Teaching scholarships: WGU Nevada is partnering with the Nevada Department of Education to offer up to 20 full-ride scholarships to residents who wish to pursue a career in teaching. In 2015, the Nevada Department of Education provided $240,000 to WGU Nevada as part of the Nevada Legislature’s Teach Nevada Scholarship Initiative. Individuals interested in applying are required to complete WGU Nevada’s Alternate Route to Licensure program for elementary and secondary teaching. The ARL program is an accelerated pathway for individuals who already hold a bachelor’s degree but do not have a teaching license. After successful completion of the accelerated program, students will have completed a series of rigorous courses, in-person observations, and clinical experiences in a public school classroom that prepares them to be highly effective teachers. Winning scholarship recipients will be awarded $3,000 per term, not to exceed a total of $12,000 per student. Scholarships are available to new students who possess a bachelor’s or master’s degree in a non-education related field from an accredited university. To learn more about the scholarship, email firstname.lastname@example.org. Visit nevada.wgu.edu.

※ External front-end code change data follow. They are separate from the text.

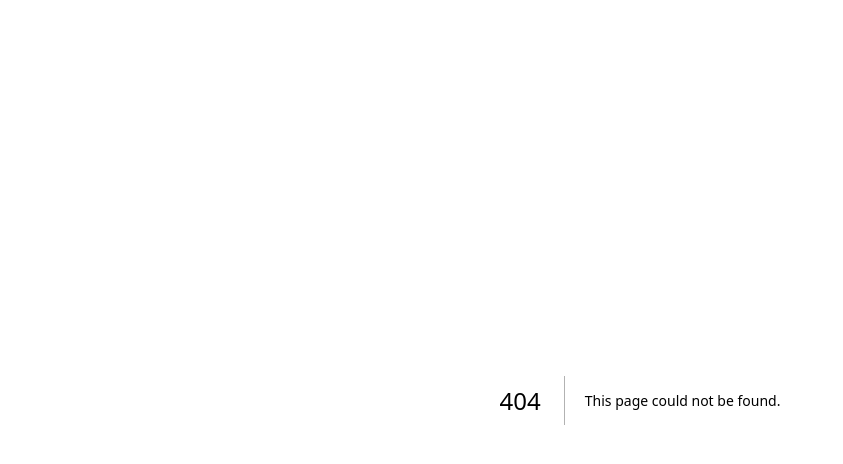
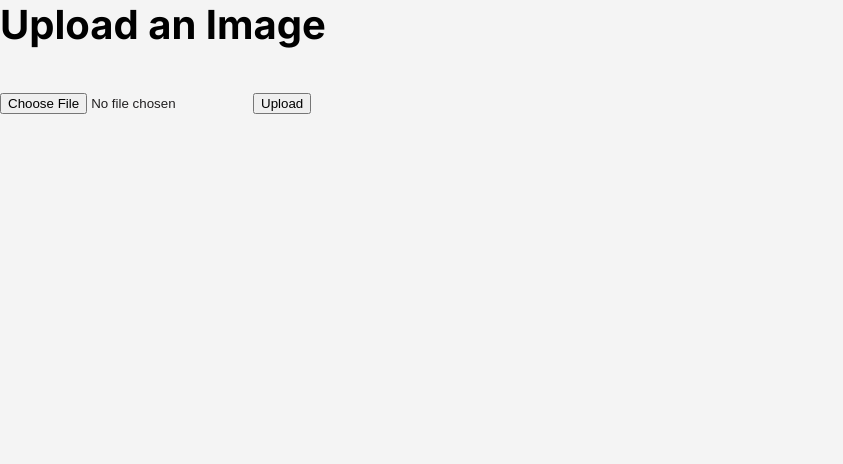
Before and after one commit to Aneta00/catapi, a Next.js app: page /upload in a window 1280 px wide. Before the commit this address had no page. Shown: the top 464 px of the page, without its empty margins (0-843 px from the left). Built offline with nearby package versions, Linux system fonts and the light colour scheme.

Commit message:
[feat] add upload page

```diff
--- /dev/null
+++ b/src/app/upload/page.tsx
@@ -0,0 +1,63 @@
+'use client'
+import { useState } from 'react';
+import { useRouter } from 'next/navigation';
+
+const UploadPage = () => {
+  const [selectedFile, setSelectedFile] = useState<File | null>(null);
+  const [error, setError] = useState<string | null>(null);
+  const [loading, setLoading] = useState<boolean>(false);
+  const router = useRouter();
+
+  const handleFileChange = (e: React.ChangeEvent<HTMLInputElement>) => {
+    if (e.target.files) {
+      setSelectedFile(e.target.files[0]);
+    }
+  };
+
+  const handleUpload = async () => {
+    if (!selectedFile) {
+      setError('Please select a file to upload.');
+      return;
+    }
+
+    setLoading(true);
+    setError(null);
+
+    const formData = new FormData();
+    formData.append('file', selectedFile);
+
+    try {
+      const response = await fetch('https://api.thecatapi.com/v1/images/upload', {
+        method: 'POST',
+        headers: {
+          'x-api-key': process.env.NEXT_PUBLIC_CAT_API_KEY as string
+        },
+        body: formData,
+      });
+
+      if (response.ok) {
+        router.push('/');
+      } else {
+        const errorData = await response.json();
+        setError(errorData.message || 'Failed to upload image.');
+      }
+    } catch (error) {
+      setError('An error occurred while uploading the image.');
+    } finally {
+      setLoading(false);
+    }
+  };
+
+  return (
+    <div>
+      <h1>Upload an Image</h1>
+      <input type="file" onChange={handleFileChange} />
+      <button onClick={handleUpload} disabled={loading}>
+        {loading ? 'Uploading...' : 'Upload'}
+      </button>
+      {error && <p style={{ color: 'red' }}>{error}</p>}
+    </div>
+  );
+};
+
+export default UploadPage;
```
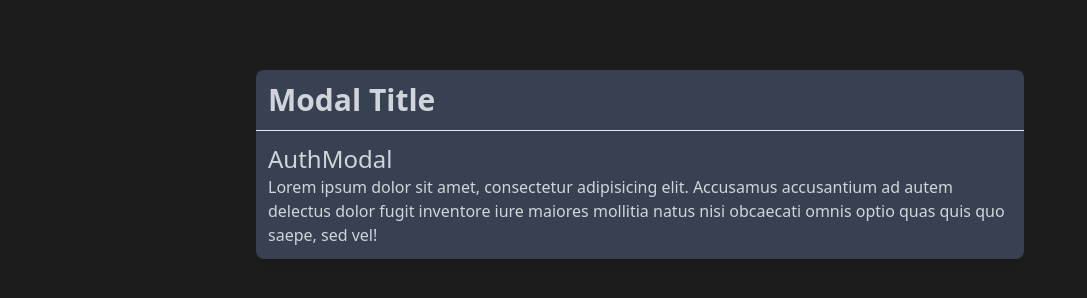
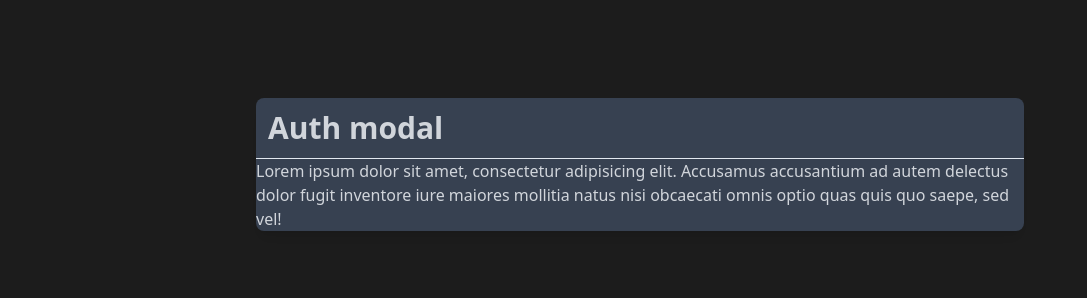
Before and after one commit to Gregor-py/price-scout, a Next.js app: page / in a window 1280 px wide. Both pictures are taken after a click on the button "Open regular modal". Shown: the part 236-534 px from the top of the page, without its empty margins (0-1087 px from the left). Built offline with nearby package versions, Linux system fonts and the light colour scheme.

Commit message:
create ModalHeader

```diff
--- a/src/components/modals/AuthModal.tsx
+++ b/src/components/modals/AuthModal.tsx
@@ -1,5 +1,6 @@
-import { FC, useState } from "react";
+import React, { FC, useState } from "react";
 import { Modal } from "@/components/ui/Modal/Modal";
+import { ModalHeader } from "@/components/ui/Modal/ModalHeader";
 
 export const AuthModal: FC = () => {
   const [showModal, setShowModal] = useState(false);
@@ -14,7 +15,7 @@ export const AuthModal: FC = () => {
         Open regular modal
       </button>
       <Modal showModal={showModal} closeModal={() => setShowModal(false)}>
-        <div className={"text-2xl"}>AuthModal</div>
+        <ModalHeader closeModal={() => setShowModal(false)}>Auth modal</ModalHeader>
         <div>
           Lorem ipsum dolor sit amet, consectetur adipisicing elit. Accusamus accusantium ad autem
           delectus dolor fugit inventore iure maiores mollitia natus nisi obcaecati omnis optio quas
--- a/src/components/ui/Modal/Modal.tsx
+++ b/src/components/ui/Modal/Modal.tsx
@@ -38,19 +38,7 @@ export const Modal: FC<Modal> = ({
             <div className="relative w-auto my-6 mx-auto max-w-3xl">
               {/*content*/}
               <div className="bg-gray-700 border-0 rounded-lg shadow-lg relative flex flex-col w-full outline-none focus:outline-none">
-                {/*header*/}
-                <div className="flex items-start justify-between p-3 border-b border-solid border-slate-200 rounded-t">
-                  <h3 className="text-3xl font-semibold">Modal Title</h3>
-                  <button
-                    className="p-1 ml-auto bg-transparent border-0 text-black opacity-5 float-right text-3xl leading-none font-semibold outline-none focus:outline-none"
-                    onClick={() => closeModal()}
-                  >
-                    <span className="text-white bg-transparent opacity-5 h-6 w-6 text-2xl block outline-none focus:outline-none">
-                      ×
-                    </span>
-                  </button>
-                </div>
-                <div className="p-3">{children}</div>
+                {children}
               </div>
             </div>
           </div>
--- /dev/null
+++ b/src/components/ui/Modal/ModalHeader.tsx
@@ -0,0 +1,22 @@
+import React, { FC } from "react";
+
+interface ModalHeader {
+  closeModal: () => void;
+  children: React.ReactNode;
+}
+
+export const ModalHeader: FC<ModalHeader> = ({ closeModal, children }) => {
+  return (
+    <div className="flex items-start justify-between p-3 border-b border-solid border-slate-200 rounded-t">
+      <h3 className="text-3xl font-semibold">{children}</h3>
+      <button
+        className="p-1 ml-auto bg-transparent border-0 text-black opacity-5 float-right text-3xl leading-none font-semibold outline-none focus:outline-none"
+        onClick={() => closeModal()}
+      >
+        <span className="text-white bg-transparent opacity-5 h-6 w-6 text-2xl block outline-none focus:outline-none">
+          ×
+        </span>
+      </button>
+    </div>
+  );
+};
```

Latin Chamber scholarship: In collaboration with the Las Vegas Latin Chamber of Commerce, WGU Nevada is encouraging professionals to embark on continuing education by offering more than $30,000 in scholarships to members of the chamber through its Las Vegas Otto Merida Scholarship program. The scholarships, valued at up to $3,200 per student, will be applied at the rate of $800 per six-month term, renewable for up to four terms. Scholarships are available to new students looking to earn a bachelor’s or master’s degree in any of WGU Nevada’s more than 50 degree programs in information technology, business, teacher education, or health care. Potential awardees must be a member of the chamber, or belong to a member company, which comprises more than 800 members. The WGU Nevada Otto Merida Scholarship was created in honor of the founder and chief executive officer of the Latin Chamber of Commerce. Visit nevada.wgu.edu/LVLCC.
Host families sought for exchange students: International Experience USA, a nonprofit high school student exchange organization approved by the U.S. Department of State, is seeking host families in the Las Vegas Valley to provide room and board, help with transportation and provide emotional support to exchange students. The students provide their own insurance and personal spending money. Visit ie-usa.org or contact Carol Myint at 507-301-3615 or email@example.com.